In the weeks ahead, we will learn more about the businesses that have signed up for the State's wage subsidy scheme. Some of them will be owned by extremely wealthy multi-millionaires. Questions will be asked about whether they could have done more. Divisive is one way of describing it.
Without serious State assistance, there will be defaults by small businesses in particular, whether it is on rent, trade creditors, their mortgages or whatever.
Even if the banks are willing to lend more money to help firms with liquidity issues, they will have to be prepared for a situation whereby not all of it will be paid back. This increases the risks for banks themselves.
Where in Ireland are the businesses best equipped to come through this crisis located? IT is in Dublin. Pharma is in Cork. Medical devices are in different locations but Galway comes to mind.
The west coast is heavily dependent on tourism. Border counties are heavily dependent on the food industry. Things are not looking good across the water in the UK, the biggest buyer of our food products.

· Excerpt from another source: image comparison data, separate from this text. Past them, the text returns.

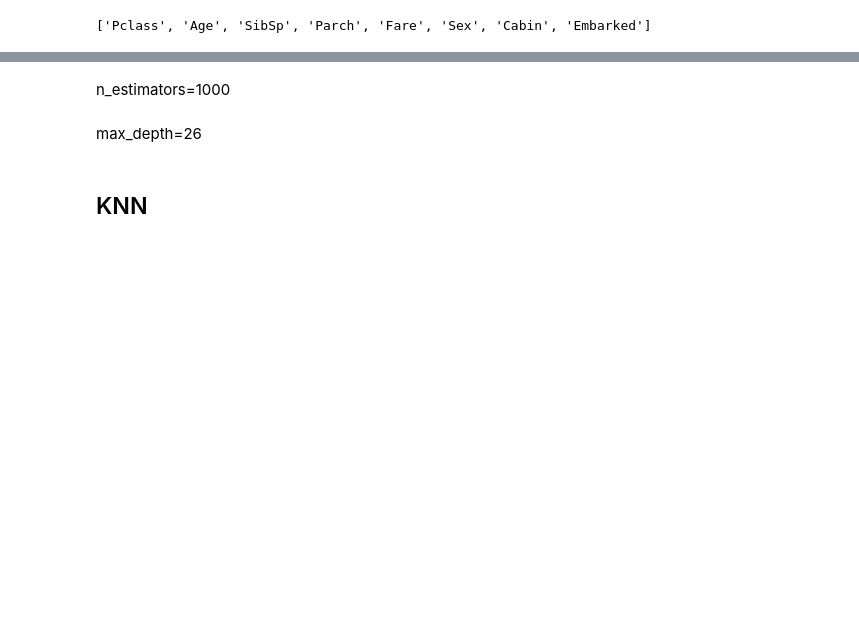
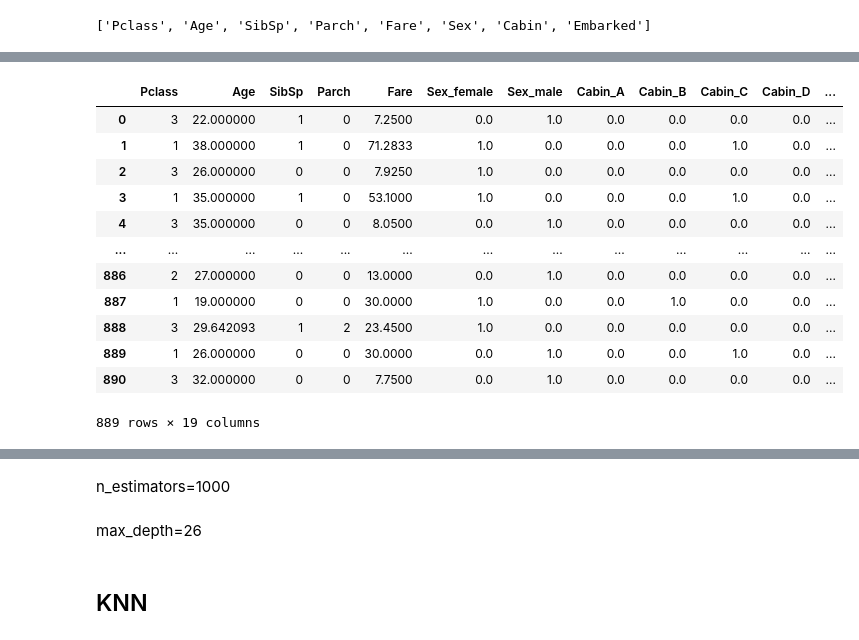
Before and after one commit to agomolka/KaggleTitanicCompetition, a Jupyter notebook: better_titanic.ipynb, the cells around one changed output, grey strips where cells are left out. Cells and saved outputs as stored; diff of their text form; code cells hidden in the pictures; blank space fills up the shorter version.

```diff
--- a/better_titanic.ipynb
+++ b/better_titanic.ipynb
@@ -464,0 +477,35 @@ df_ohe
+# %%
+from sklearn.preprocessing import OneHotEncoder as SklearnOneHotEncoder
+
+class OneHotEncoder(SklearnOneHotEncoder):
+    def __init__(self, **kwargs):
+        super(OneHotEncoder, self).__init__(**kwargs)
+        self.fit_flag = False
+
+    def fit(self, X, **kwargs):
+        out = super().fit(X)
+        self.fit_flag = True
+        return out
+
+    def transform(self, X, **kwargs):
+        sparse_matrix = super(OneHotEncoder, self).transform(X)
+        new_columns = self.get_new_columns(X=X)
+        d_out = pd.DataFrame(sparse_matrix.toarray(), columns=new_columns, index=X.index)
+        return d_out
+
+    def fit_transform(self, X, **kwargs):
+        self.fit(X)
+        return self.transform(X)
+
+    def get_new_columns(self, X):
+        new_columns = []
+        for i, column in enumerate(X.columns):
+            j = 0
+            while j < len(self.categories_[i]):
+                new_columns.append(f'{column}_{self.categories_[i][j]}')
+                j += 1
+        return new_columns
+# %%
+encoder = OneHotEncoder()
+encoder_cols_train = encoder.fit_transform(df[catFeatures])
+encoder_cols_train
@@ -464,0 +543,23 @@ df_ohe
+# %%
+num_df_train = df[numFeatures]
+num_df_test = df_test[numFeatures]
+
+# Add one-hot encoded columns to numerical features
+df = pd.concat([num_df_train, encoder_cols_train], axis=1)
+df_test = pd.concat([num_df_test, encoder_cols_test], axis=1)
+# %%
+df
+# %% [output]
+|  | Pclass | Age | SibSp | Parch | Fare | Sex_female | Sex_male | Cabin_A | Cabin_B | Cabin_C | Cabin_D | ... |
+| 0 | 3 | 22.000000 | 1 | 0 | 7.2500 | 0.0 | 1.0 | 0.0 | 0.0 | 0.0 | 0.0 | ... |
+| 1 | 1 | 38.000000 | 1 | 0 | 71.2833 | 1.0 | 0.0 | 0.0 | 0.0 | 1.0 | 0.0 | ... |
+| 2 | 3 | 26.000000 | 0 | 0 | 7.9250 | 1.0 | 0.0 | 0.0 | 0.0 | 0.0 | 0.0 | ... |
+| 3 | 1 | 35.000000 | 1 | 0 | 53.1000 | 1.0 | 0.0 | 0.0 | 0.0 | 1.0 | 0.0 | ... |
+| 4 | 3 | 35.000000 | 0 | 0 | 8.0500 | 0.0 | 1.0 | 0.0 | 0.0 | 0.0 | 0.0 | ... |
+| ... | ... | ... | ... | ... | ... | ... | ... | ... | ... | ... | ... | ... |
+| 886 | 2 | 27.000000 | 0 | 0 | 13.0000 | 0.0 | 1.0 | 0.0 | 0.0 | 0.0 | 0.0 | ... |
+| 887 | 1 | 19.000000 | 0 | 0 | 30.0000 | 1.0 | 0.0 | 0.0 | 1.0 | 0.0 | 0.0 | ... |
+| 888 | 3 | 29.642093 | 1 | 2 | 23.4500 | 1.0 | 0.0 | 0.0 | 0.0 | 0.0 | 0.0 | ... |
+| 889 | 1 | 26.000000 | 0 | 0 | 30.0000 | 0.0 | 1.0 | 0.0 | 0.0 | 1.0 | 0.0 | ... |
+| 890 | 3 | 32.000000 | 0 | 0 | 7.7500 | 0.0 | 1.0 | 0.0 | 0.0 | 0.0 | 0.0 | ... |
+889 rows × 19 columns
```
Also changed, not shown: parts of 19 cells of this notebook.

Regional disparities, which were already there but improved somewhat during recent boom years, could well become more pronounced. The word divisive comes to mind again.
We are heading for more than a summer of discontent, and the Government knows it.
On Glanbia guidance, your guess is as good as mine
'Volatile' is how Glanbia described the pattern of trading since the end of its first quarter, when it reported to the market with a trading update during the week.
The Kilkenny-based food and ingredients group was able to reassure the market with a very strong performance in the first three months of the year.
Revenues rose by more than 20pc on the back of strong demand across nutrition and performance nutrition.
However, chief executive Siobhán Talbot wasn't prepared to say very much at all about how things have been going since then - or are likely to go in the months ahead.
Previous guidance was withdrawn and beyond that, you are on your own when it comes to analysing what lies ahead.
One would assume that revenues have taken a right drop but volatility implies up and down. It turns out that some bulk buying of products ahead of lockdown took place towards the end of March, only for volumes to fall back again in the following couple of weeks.
It isn't easy for anybody to second-guess how this will go for large food companies, but surely the executive teams in these businesses have a better idea than saying, 'it was great in the first quarter, and after that, we just don't know'.
Davy Stockbrokers had to take a rough stab at the figures for some kind of guidance.
It went with a drop in earnings from 86.8c down to 80c. This would imply a €20m fall and 7.8pc drop.
Glanbia emphasised how well its production and supply chain were working. But it is far from alone in backing off giving any meaningful guidance on what is going on inside the business in terms of sales, pricing, demand, future orders and anticipated trading.
Executives in many PLCs can't exactly come out with wild guesses and they don't want to give any hostages to fortune or be shown to be wrong later on.
Glanbia shares went up a little on the back of the steady Q1 performance and the 'your guess is as good as mine' outlook on what happens next.
Sunday Indo Business